In the year 1916, the Abbey Theatre’s touring production of iconic play, Kathleen Ní Houlihán by WB Yeats, was staged in Limerick. Abbey Director, Fiach Mac Conghail, highlighted this fact at the opening night of The Plough and the Stars—a play set in that fateful year—on October 30 in Mary I’s new Lime Tree Theatre. I think everyone present was glad that this historic relationship between the national theatre and our city has now been renewed.
While there is perhaps a duty to produce classic plays, there is always a risk of being lazy and formulaic. When the play debuted in 1926, there were riots such was the strength of the reaction. This production of The Plough and the Stars seems to inject some of that fiery energy into the play—making the events of nearly a century ago fresh and vital. Director, Wayne Jordan, put a vibrant stamp on this timeless Irish play.
Transferring the focus of the birth of the nation from the bombed out GPO to a local tenement house must have been considered an unusual move by the playwright. Far removed from the glory of the urban battlefield, the poor struggle on regardless. This microcosm still focused on idealism, sacrifice and helplessness in various ways over the four acts, with politics coming in ebbs and flows throughout. I didn’t expect the amount of humour and music in the play either; that was a pleasant surprise.
Firstly, the set was excellent. It was very detailed; girders marked out the rooms and the scene changes had a great ceremony to them. Coupled with the rich sound, sound design and lighting, the actors marching and moving props etc around were a spectacle in themselves. The use of suspended flags was a lovely touch. The set’s versatility was put to good use with the bar in the pub scene doubling as a podium for the speaker at the army meeting (modeled on Pádraig Pearse), for example. Everything flowed well.
The acting from the ensemble cast was brilliant all round. Jack and Nora Clitheroe (Barry Ward and Kelly Campbell) are at the centre of the play. The couple—once like a pair of cooing doves—are torn apart when Jack rejoins the Irish Citizen Army. He eventually fights in the Easter Rising. He came across as a cold character overall in his anger at and his rejection of Nora; not quite idolised as a fallen hero. Nora’s fragile state of mind deteriorates throughout the play as she tries to make Jack choose between love for her and love for his country. Her hysteria verges on hyperbole but just about manages to be believable. The star-crossed lovers are both pitiable figures by the end.
Most of the other characters live in the tenement house. Nora’s sometimes pompous uncle, Peter (Frankie McCafferty) and Jack’s cousin and ardent socialist, The Young Covey (Laurence Kinlan) liven up proceedings with their comic rivalry. The latter’s politics gives food for thought as well as an insight into the trade union movement at the time too.

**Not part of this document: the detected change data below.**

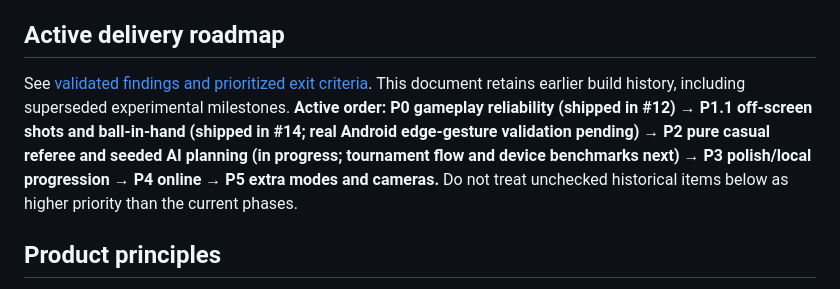
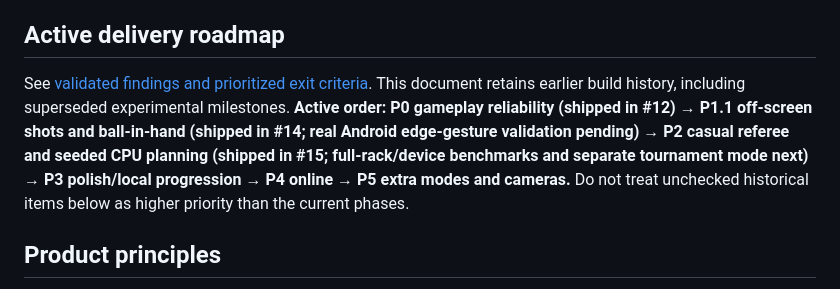
Before and after one commit to builtbysai/Ghost-Ball, a Markdown page: docs/ROADMAP.md, the part around the change. GitHub-like rendering.

Commit message:
docs: reflect PR #15 merge and next benchmark/tournament priorities

```diff
--- a/docs/ROADMAP.md
+++ b/docs/ROADMAP.md
@@ -7,7 +7,7 @@ Status: 2026-10-02 · v0.6 table materials, staged entrance and tactile power lo
 
 ## Active delivery roadmap
 
-See [validated findings and prioritized exit criteria](FINDINGS-VALIDATION.md). This document retains earlier build history, including superseded experimental milestones. **Active order: P0 gameplay reliability (shipped in #12) → P1.1 off-screen shots and ball-in-hand (shipped in #14; real Android edge-gesture validation pending) → P2 pure casual referee and seeded AI planning (in progress; tournament flow and device benchmarks next) → P3 polish/local progression → P4 online → P5 extra modes and cameras.** Do not treat unchecked historical items below as higher priority than the current phases.
+See [validated findings and prioritized exit criteria](FINDINGS-VALIDATION.md). This document retains earlier build history, including superseded experimental milestones. **Active order: P0 gameplay reliability (shipped in #12) → P1.1 off-screen shots and ball-in-hand (shipped in #14; real Android edge-gesture validation pending) → P2 casual referee and seeded CPU planning (shipped in #15; full-rack/device benchmarks and separate tournament mode next) → P3 polish/local progression → P4 online → P5 extra modes and cameras.** Do not treat unchecked historical items below as higher priority than the current phases.
 
 ## Product principles
 
```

I thought Fluther Good (Joe Hanly), a witty and good-natured carpenter, was probably the most memorable character. He injected a lot of lively banter and fun into the play, but still managed a credible performance in the sadder moments. Mrs Burgess’s (Gabrielle Riedy), son is fighting in the Great War and she is opposed to the nationalist uprising. There is a very human side to her though, as she cares for Nora in her confused state at great cost. Gossipy Mrs Gogan (Deirdre Molloy) and her seriously ill daughter, Mollser (Roxanna Nic Liam); prostitute, Rosie (Kate Brennan) and a selection of military men feature too. The sense of community in the slum was admirable.
There were many striking scenes, particularly in the final ones as the suppression of the rebellion brings death and destruction to the residents. The portrayal of both literal and emotional conflict is masterful. There is a sense of chaos and uncertainty by the end and not freedom and hope as the uprising sought to achieve. It may be unflattering and bleak but it is realistic. The interaction of all these things makes The Plough and the Stars a very interesting play.
The Abbey brings quality to any production and it’s great that plays of this calibre are touring, and coming to Limerick. The Lime Tree’s state of the art set-up is ideal for theatre and it has several kiddie’s shows, musicals and pantomimes as well as comedy and music still to come in 2012. It will welcome more groundbreaking theatre in 2013 with DruidMurphy—the legendary Galway company’s take on a trilogy of plays by Tom Murphy.
More info at www.limetreetheatre.ie.